Through my wife [McCauley is married to singer/songwriter Vanessa Carlton].Deer Tick's John McCauley on Ten Years in Rock and Roll|James Joiner|January 2, 2015|DAILY BEAST
My wife answered and thought it was a friend impersonating the governor.
You have fifteen rum-shops to meet before you get back to your wife and child.A Singular Life|Elizabeth Stuart Phelps
He was accompanied by his wife and two of her young lady friends.Home Life of Great Authors|Hattie Tyng Griswold
If I was to write to my mother,' says he, 'that my wife had left me, I believe it would be the death of her.The Land of Long Ago|Eliza Calvert Hall
The sultan now visits his wife, and tells her of the death of Nuzhat.Filipino Popular Tales|Dean S. Fansler
But in talking about his own son's wife, no word as to her eligibility or non-eligibility in this respect escaped his lips.The Last Chronicle of Barset|Anthony Trollope
noun plural wives (waɪvz)
Word Origin for wife

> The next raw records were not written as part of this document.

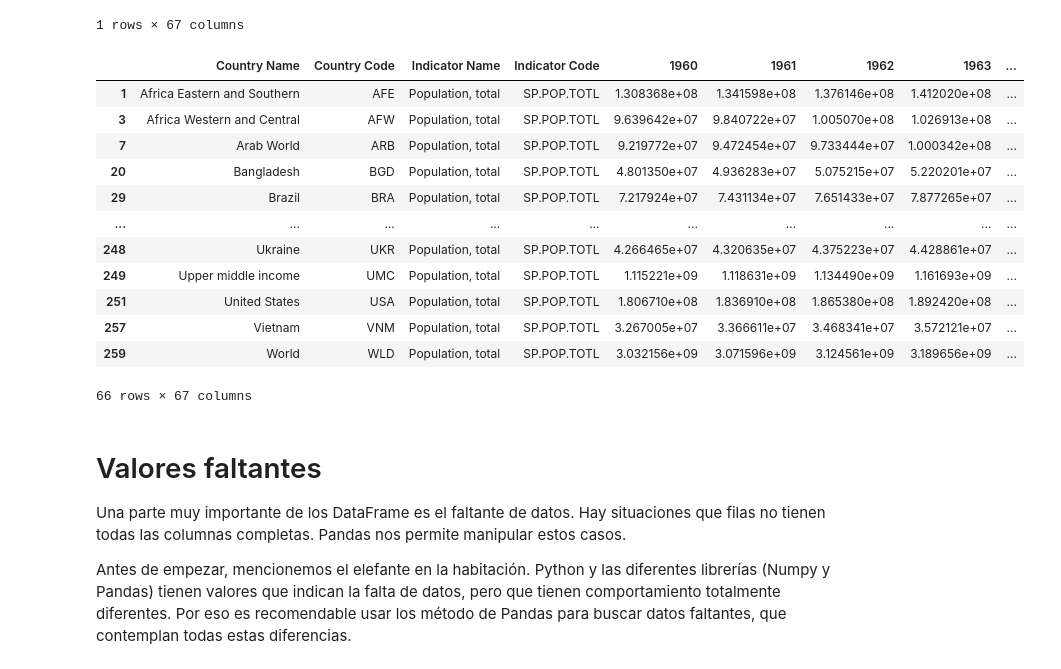
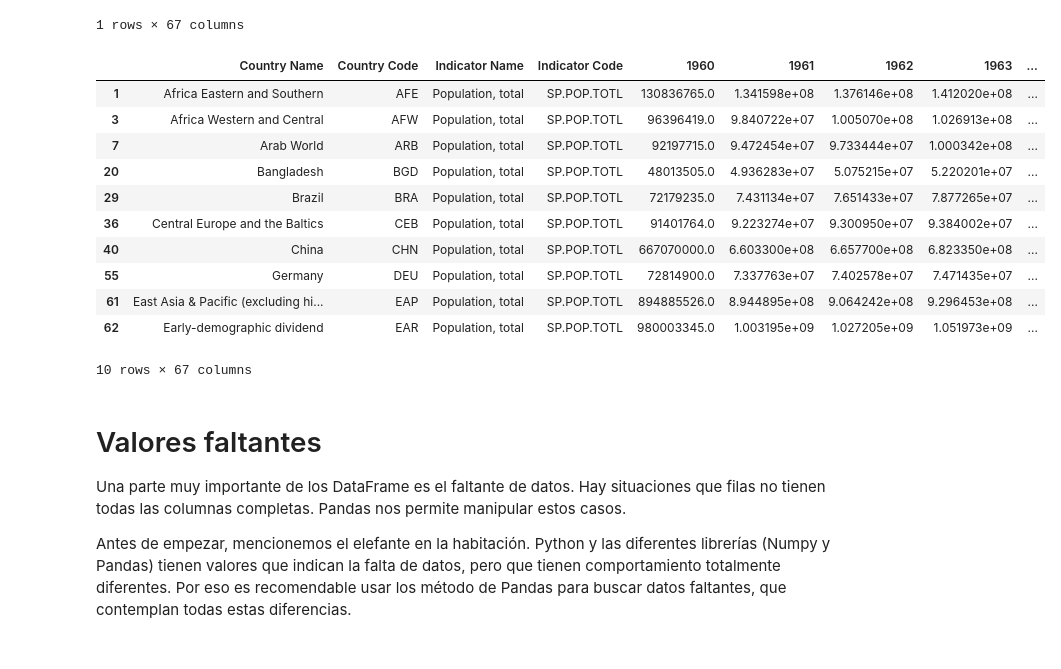
Before and after one commit to facundolucianna/Apre_Aut_CEIoT, a Jupyter notebook: clase3/jupyter_notebooks/5 - Usando Pandas - Operando.ipynb, the cells around one changed output. Cells and saved outputs as stored; diff of their text form; code cells hidden in the pictures.

```diff
--- a/clase3/jupyter_notebooks/5 - Usando Pandas - Operando.ipynb
+++ b/clase3/jupyter_notebooks/5 - Usando Pandas - Operando.ipynb
@@ -456,21 +467,20 @@ df_population[(df_population["1960"] == df_population["1960"].max())]
 | 259 | World | WLD | Population, total | SP.POP.TOTL | 3.032156e+09 | 3.071596e+09 | 3.124561e+09 | 3.189656e+09 | ... |
 1 rows × 67 columns
 # %%
-df_population[(df_population["1960"] > np.nanquantile(df_population["1960"], 0.75))]
+df_population[(df_population["1960"] > np.nanquantile(df_population["1960"], 0.75))].head(10)
 # %% [output]
 |  | Country Name | Country Code | Indicator Name | Indicator Code | 1960 | 1961 | 1962 | 1963 | ... |
-| 1 | Africa Eastern and Southern | AFE | Population, total | SP.POP.TOTL | 1.308368e+08 | 1.341598e+08 | 1.376146e+08 | 1.412020e+08 | ... |
-| 3 | Africa Western and Central | AFW | Population, total | SP.POP.TOTL | 9.639642e+07 | 9.840722e+07 | 1.005070e+08 | 1.026913e+08 | ... |
-| 7 | Arab World | ARB | Population, total | SP.POP.TOTL | 9.219772e+07 | 9.472454e+07 | 9.733444e+07 | 1.000342e+08 | ... |
-| 20 | Bangladesh | BGD | Population, total | SP.POP.TOTL | 4.801350e+07 | 4.936283e+07 | 5.075215e+07 | 5.220201e+07 | ... |
-| 29 | Brazil | BRA | Population, total | SP.POP.TOTL | 7.217924e+07 | 7.431134e+07 | 7.651433e+07 | 7.877265e+07 | ... |
-| ... | ... | ... | ... | ... | ... | ... | ... | ... | ... |
-| 248 | Ukraine | UKR | Population, total | SP.POP.TOTL | 4.266465e+07 | 4.320635e+07 | 4.375223e+07 | 4.428861e+07 | ... |
-| 249 | Upper middle income | UMC | Population, total | SP.POP.TOTL | 1.115221e+09 | 1.118631e+09 | 1.134490e+09 | 1.161693e+09 | ... |
-| 251 | United States | USA | Population, total | SP.POP.TOTL | 1.806710e+08 | 1.836910e+08 | 1.865380e+08 | 1.892420e+08 | ... |
-| 257 | Vietnam | VNM | Population, total | SP.POP.TOTL | 3.267005e+07 | 3.366611e+07 | 3.468341e+07 | 3.572121e+07 | ... |
-| 259 | World | WLD | Population, total | SP.POP.TOTL | 3.032156e+09 | 3.071596e+09 | 3.124561e+09 | 3.189656e+09 | ... |
+| 1 | Africa Eastern and Southern | AFE | Population, total | SP.POP.TOTL | 130836765.0 | 1.341598e+08 | 1.376146e+08 | 1.412020e+08 | ... |
+| 3 | Africa Western and Central | AFW | Population, total | SP.POP.TOTL | 96396419.0 | 9.840722e+07 | 1.005070e+08 | 1.026913e+08 | ... |
+| 7 | Arab World | ARB | Population, total | SP.POP.TOTL | 92197715.0 | 9.472454e+07 | 9.733444e+07 | 1.000342e+08 | ... |
+| 20 | Bangladesh | BGD | Population, total | SP.POP.TOTL | 48013505.0 | 4.936283e+07 | 5.075215e+07 | 5.220201e+07 | ... |
+| 29 | Brazil | BRA | Population, total | SP.POP.TOTL | 72179235.0 | 7.431134e+07 | 7.651433e+07 | 7.877265e+07 | ... |
+| 36 | Central Europe and the Baltics | CEB | Population, total | SP.POP.TOTL | 91401764.0 | 9.223274e+07 | 9.300950e+07 | 9.384002e+07 | ... |
+| 40 | China | CHN | Population, total | SP.POP.TOTL | 667070000.0 | 6.603300e+08 | 6.657700e+08 | 6.823350e+08 | ... |
+| 55 | Germany | DEU | Population, total | SP.POP.TOTL | 72814900.0 | 7.337763e+07 | 7.402578e+07 | 7.471435e+07 | ... |
+| 61 | East Asia & Pacific (excluding hi... | EAP | Population, total | SP.POP.TOTL | 894885526.0 | 8.944895e+08 | 9.064242e+08 | 9.296453e+08 | ... |
+| 62 | Early-demographic dividend | EAR | Population, total | SP.POP.TOTL | 980003345.0 | 1.003195e+09 | 1.027205e+09 | 1.051973e+09 | ... |
-66 rows × 67 columns
+10 rows × 67 columns
 # %% [markdown]
 # Valores faltantes
 
```
Also changed, not shown: parts of 11 cells of this notebook, 13 other files.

Old English wif "woman," from Proto-Germanic *wiban (cf. Old Saxon, Old Frisian wif, Old Norse vif, Danish and Swedish viv, Middle Dutch, Dutch wijf, Old High German wib, German Weib), of uncertain origin. Dutch wijf now means, in slang, "girl, babe," having softened somewhat from earlier sense of "bitch."
Some proposed PIE roots include *weip- "to twist, turn, wrap," perhaps with sense of "veiled person" (see vibrate); or *ghwibh-, a proposed root meaning "shame," also "pudenda," but the only examples of it are wife and Tocharian (a lost IE language of central Asia) kwipe, kip "female pudenda."
The modern sense of "female spouse" began as a specialized sense in Old English; the general sense of "woman" is preserved in midwife, old wives' tale, etc. Middle English sense of "mistress of a household" survives in housewife; and later restricted sense of "tradeswoman of humble rank" in fishwife. Wife-swapping is attested from 1954.
see under wives.